| What to work on |
Write out the data word for word and drop any picture you find.

(Extracted data entries)
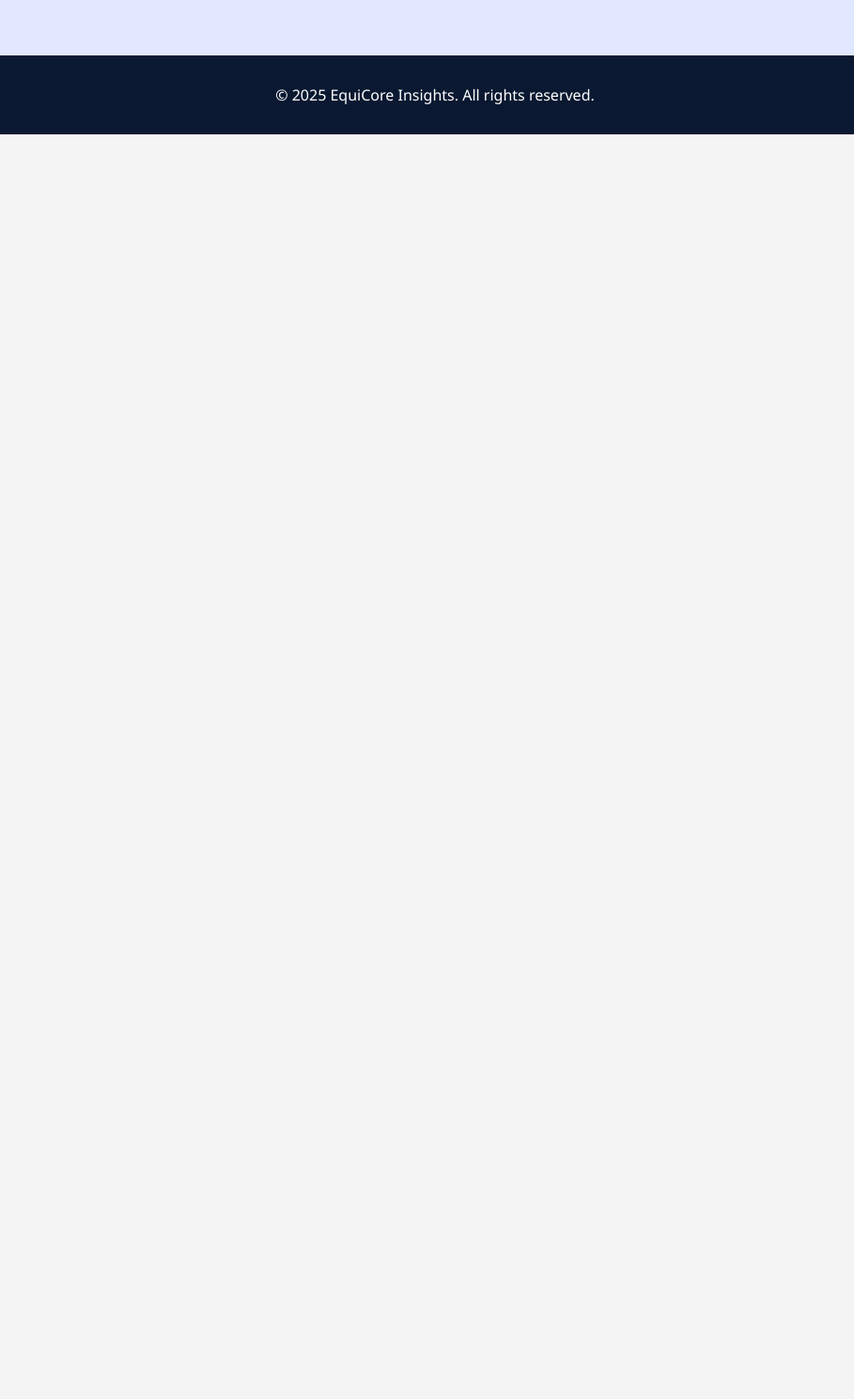
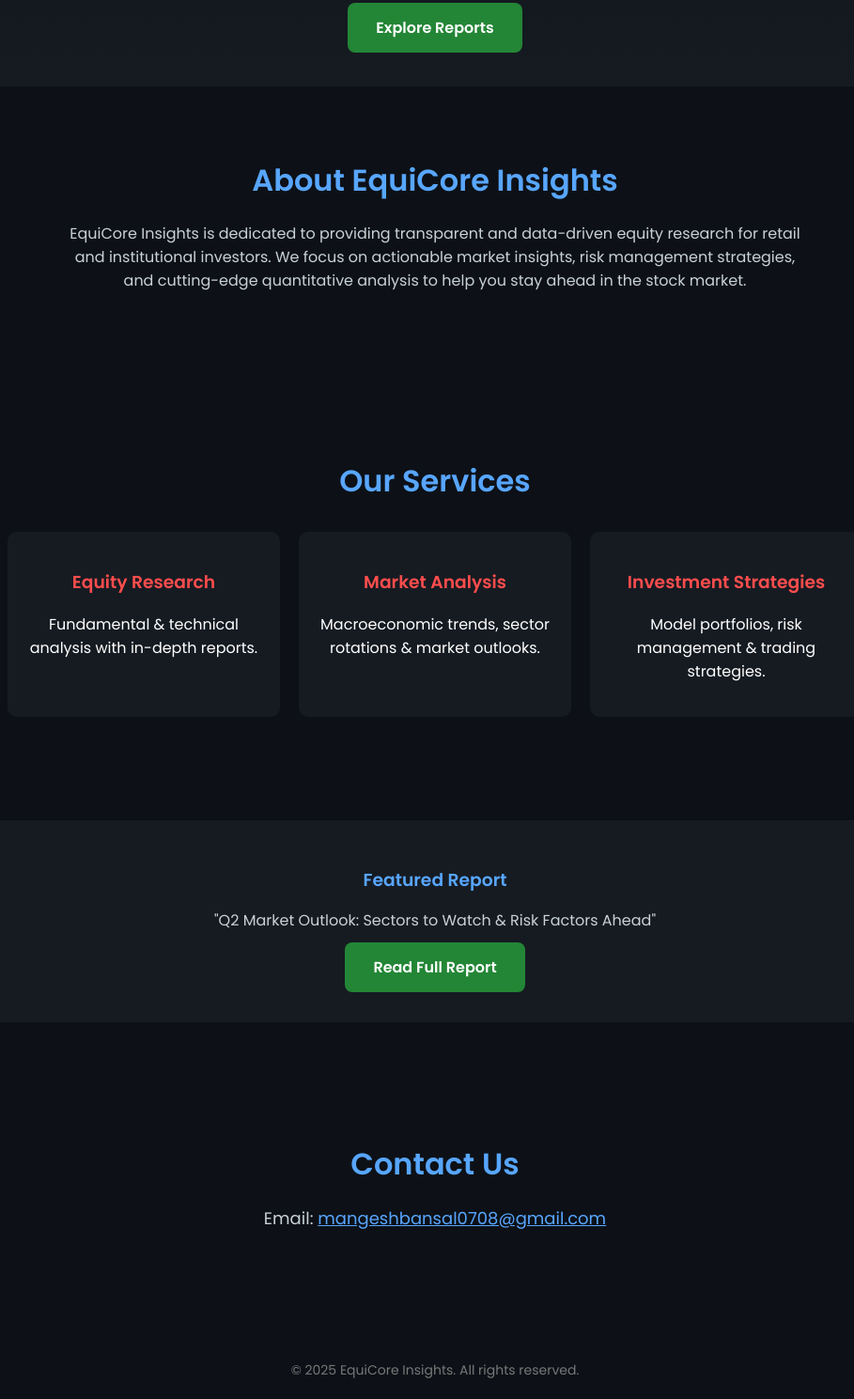
Before and after one commit to Mbansal710/equicore-website, a plain HTML site: page index.html in a window 1280 px wide. Shown: the part 455-1944 px from the top of the page at 94% size, without its empty margins (177-1086 px from the left). Before the commit the page ends 800 px from the top, so only its background shows below. Drawn offline with Linux system fonts and the light colour scheme.

Commit message:
index.html

```diff
--- a/index.html
+++ b/index.html
@@ -1,12 +1,132 @@
-<!-- File: index.html -->
 <!DOCTYPE html>
 <html lang="en">
 <head>
     <meta charset="UTF-8">
-    <title>EquiCore Insights - Equity Research by Mangesh</title>
-    <link rel="stylesheet" href="style.css">
+    <title>EquiCore Insights - Equity Research & Analysis</title>
+    <link href="https://fonts.googleapis.com/css2?family=Poppins:wght@400;600&display=swap" rel="stylesheet">
+    <style>
+        body {
+            margin: 0;
+            font-family: 'Poppins', sans-serif;
+            background-color: #0d1117;
+            color: #fff;
+        }
+        header {
+            background-color: #161b22;
+            display: flex;
+            justify-content: space-between;
+            align-items: center;
+            padding: 15px 50px;
+        }
+        .logo {
+            width: 150px;
+        }
+        nav a {
+            color: #fff;
+            margin-left: 20px;
+            text-decoration: none;
+            font-weight: 600;
+            transition: color 0.3s;
+        }
+        nav a:hover {
+            color: #58a6ff;
+        }
+        .hero {
+            text-align: center;
+            padding: 100px 20px 50px;
+            background: linear-gradient(180deg, #0d1117 0%, #161b22 100%);
+        }
+        .hero h1 {
+            font-size: 48px;
+            margin-bottom: 20px;
+        }
+        .hero p {
+            font-size: 20px;
+            margin-bottom: 30px;
+            color: #c9d1d9;
+        }
+        .cta {
+            background-color: #238636;
+            padding: 15px 30px;
+            border-radius: 8px;
+            text-decoration: none;
+            color: #fff;
+            font-weight: 600;
+            transition: background 0.3s;
+        }
+        .cta:hover {
+            background-color: #2ea043;
+        }
+        section {
+            padding: 50px 20px;
+            max-width: 1200px;
+            margin: auto;
+        }
+        .about, .services, .featured, .contact {
+            margin-bottom: 50px;
+        }
+        .section-title {
+            font-size: 32px;
+            margin-bottom: 20px;
+            color: #58a6ff;
+            text-align: center;
+        }
+        .services-list {
+            display: flex;
+            flex-wrap: wrap;
+            justify-content: center;
+        }
+        .service {
+            background: #161b22;
+            margin: 10px;
+            padding: 20px;
+            width: 250px;
+            border-radius: 10px;
+            transition: transform 0.3s;
+            text-align: center;
+        }
+        .service:hover {
+            transform: translateY(-5px);
+            background: #1f2733;
+        }
+        .service h3 {
+            color: #ff4d4d;
+        }
+        .featured {
+            background: #161b22;
+            padding: 30px;
+            border-radius: 12px;
+            text-align: center;
+        }
+        .featured h3 {
+            margin-bottom: 10px;
+            color: #58a6ff;
+        }
+        .featured p {
+            color: #c9d1d9;
+        }
+        .contact p {
+            text-align: center;
+            font-size: 18px;
+            color: #c9d1d9;
+        }
+        footer {
+            text-align: center;
+            padding: 20px;
+            background: #0d1117;
+            color: #777;
+            font-size: 14px;
+        }
+        @media (max-width: 768px) {
+            .services-list {
+                flex-direction: column;
+                align-items: center;
+            }
+        }
+    </style>
 </head>
 <body>
+
     <header>
         <img src="assets/equicore-logo.png" alt="EquiCore Logo" class="logo">
         <nav>
@@ -23,8 +143,46 @@
         <a class="cta" href="reports.html">Explore Reports</a>
     </section>
 
+    <section class="about">
+        <h2 class="section-title">About EquiCore Insights</h2>
+        <p style="text-align:center; max-width:800px; margin:auto; color:#c9d1d9;">
+            EquiCore Insights is dedicated to providing transparent and data-driven equity research for retail and institutional investors. We focus on actionable market insights, risk management strategies, and cutting-edge quantitative analysis to help you stay ahead in the stock market.
+        </p>
+    </section>
+
+    <section class="services">
+        <h2 class="section-title">Our Services</h2>
+        <div class="services-list">
+            <div class="service">
+                <h3>Equity Research</h3>
+                <p>Fundamental & technical analysis with in-depth reports.</p>
+            </div>
+            <div class="service">
+                <h3>Market Analysis</h3>
+                <p>Macroeconomic trends, sector rotations & market outlooks.</p>
+            </div>
+            <div class="service">
+                <h3>Investment Strategies</h3>
+                <p>Model portfolios, risk management & trading strategies.</p>
+            </div>
+        </div>
+    </section>
+
+    <section class="featured">
+        <h3>Featured Report</h3>
+        <p>"Q2 Market Outlook: Sectors to Watch & Risk Factors Ahead"
+        <br><br>
+        <a class="cta" href="reports.html">Read Full Report</a></p>
+    </section>
+
+    <section class="contact">
+        <h2 class="section-title">Contact Us</h2>
+        <p>Email: <a href="mailto:mangeshbansal0708@gmail.com" style="color:#58a6ff;">mangeshbansal0708@gmail.com</a></p>
+    </section>
+
     <footer>
-        <p>&copy; 2025 EquiCore Insights. All rights reserved.</p>
+        &copy; 2025 EquiCore Insights. All rights reserved.
     </footer>
+
 </body>
 </html>
```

| Output below |
Before and after one commit to Mbansal710/equicore-website, a plain HTML site: page index.html in a window 1280 px wide. Shown: the part 455-1944 px from the top of the page at 94% size, without its empty margins (177-1086 px from the left). Before the commit the page ends 800 px from the top, so only its background shows below. Drawn offline with Linux system fonts and the light colour scheme.

Commit message:
index.html

```diff
--- a/index.html
+++ b/index.html
@@ -1,12 +1,132 @@
-<!-- File: index.html -->
 <!DOCTYPE html>
 <html lang="en">
 <head>
     <meta charset="UTF-8">
-    <title>EquiCore Insights - Equity Research by Mangesh</title>
-    <link rel="stylesheet" href="style.css">
+    <title>EquiCore Insights - Equity Research & Analysis</title>
+    <link href="https://fonts.googleapis.com/css2?family=Poppins:wght@400;600&display=swap" rel="stylesheet">
+    <style>
+        body {
+            margin: 0;
+            font-family: 'Poppins', sans-serif;
+            background-color: #0d1117;
+            color: #fff;
+        }
+        header {
+            background-color: #161b22;
+            display: flex;
+            justify-content: space-between;
+            align-items: center;
+            padding: 15px 50px;
+        }
+        .logo {
+            width: 150px;
+        }
+        nav a {
+            color: #fff;
+            margin-left: 20px;
+            text-decoration: none;
+            font-weight: 600;
+            transition: color 0.3s;
+        }
+        nav a:hover {
+            color: #58a6ff;
+        }
+        .hero {
+            text-align: center;
+            padding: 100px 20px 50px;
+            background: linear-gradient(180deg, #0d1117 0%, #161b22 100%);
+        }
+        .hero h1 {
+            font-size: 48px;
+            margin-bottom: 20px;
+        }
+        .hero p {
+            font-size: 20px;
+            margin-bottom: 30px;
+            color: #c9d1d9;
+        }
+        .cta {
+            background-color: #238636;
+            padding: 15px 30px;
+            border-radius: 8px;
+            text-decoration: none;
+            color: #fff;
+            font-weight: 600;
+            transition: background 0.3s;
+        }
+        .cta:hover {
+            background-color: #2ea043;
+        }
+        section {
+            padding: 50px 20px;
+            max-width: 1200px;
+            margin: auto;
+        }
+        .about, .services, .featured, .contact {
+            margin-bottom: 50px;
+        }
+        .section-title {
+            font-size: 32px;
+            margin-bottom: 20px;
+            color: #58a6ff;
+            text-align: center;
+        }
+        .services-list {
+            display: flex;
+            flex-wrap: wrap;
+            justify-content: center;
+        }
+        .service {
+            background: #161b22;
+            margin: 10px;
+            padding: 20px;
+            width: 250px;
+            border-radius: 10px;
+            transition: transform 0.3s;
+            text-align: center;
+        }
+        .service:hover {
+            transform: translateY(-5px);
+            background: #1f2733;
+        }
+        .service h3 {
+            color: #ff4d4d;
+        }
+        .featured {
+            background: #161b22;
+            padding: 30px;
+            border-radius: 12px;
+            text-align: center;
+        }
+        .featured h3 {
+            margin-bottom: 10px;
+            color: #58a6ff;
+        }
+        .featured p {
+            color: #c9d1d9;
+        }
+        .contact p {
+            text-align: center;
+            font-size: 18px;
+            color: #c9d1d9;
+        }
+        footer {
+            text-align: center;
+            padding: 20px;
+            background: #0d1117;
+            color: #777;
+            font-size: 14px;
+        }
+        @media (max-width: 768px) {
+            .services-list {
+                flex-direction: column;
+                align-items: center;
+            }
+        }
+    </style>
 </head>
 <body>
+
     <header>
         <img src="assets/equicore-logo.png" alt="EquiCore Logo" class="logo">
         <nav>
@@ -23,8 +143,46 @@
         <a class="cta" href="reports.html">Explore Reports</a>
     </section>
 
+    <section class="about">
+        <h2 class="section-title">About EquiCore Insights</h2>
+        <p style="text-align:center; max-width:800px; margin:auto; color:#c9d1d9;">
+            EquiCore Insights is dedicated to providing transparent and data-driven equity research for retail and institutional investors. We focus on actionable market insights, risk management strategies, and cutting-edge quantitative analysis to help you stay ahead in the stock market.
+        </p>
+    </section>
+
+    <section class="services">
+        <h2 class="section-title">Our Services</h2>
+        <div class="services-list">
+            <div class="service">
+                <h3>Equity Research</h3>
+                <p>Fundamental & technical analysis with in-depth reports.</p>
+            </div>
+            <div class="service">
+                <h3>Market Analysis</h3>
+                <p>Macroeconomic trends, sector rotations & market outlooks.</p>
+            </div>
+            <div class="service">
+                <h3>Investment Strategies</h3>
+                <p>Model portfolios, risk management & trading strategies.</p>
+            </div>
+        </div>
+    </section>
+
+    <section class="featured">
+        <h3>Featured Report</h3>
+        <p>"Q2 Market Outlook: Sectors to Watch & Risk Factors Ahead"
+        <br><br>
+        <a class="cta" href="reports.html">Read Full Report</a></p>
+    </section>
+
+    <section class="contact">
+        <h2 class="section-title">Contact Us</h2>
+        <p>Email: <a href="mailto:mangeshbansal0708@gmail.com" style="color:#58a6ff;">mangeshbansal0708@gmail.com</a></p>
+    </section>
+
     <footer>
-        <p>&copy; 2025 EquiCore Insights. All rights reserved.</p>
+        &copy; 2025 EquiCore Insights. All rights reserved.
     </footer>
+
 </body>
 </html>
```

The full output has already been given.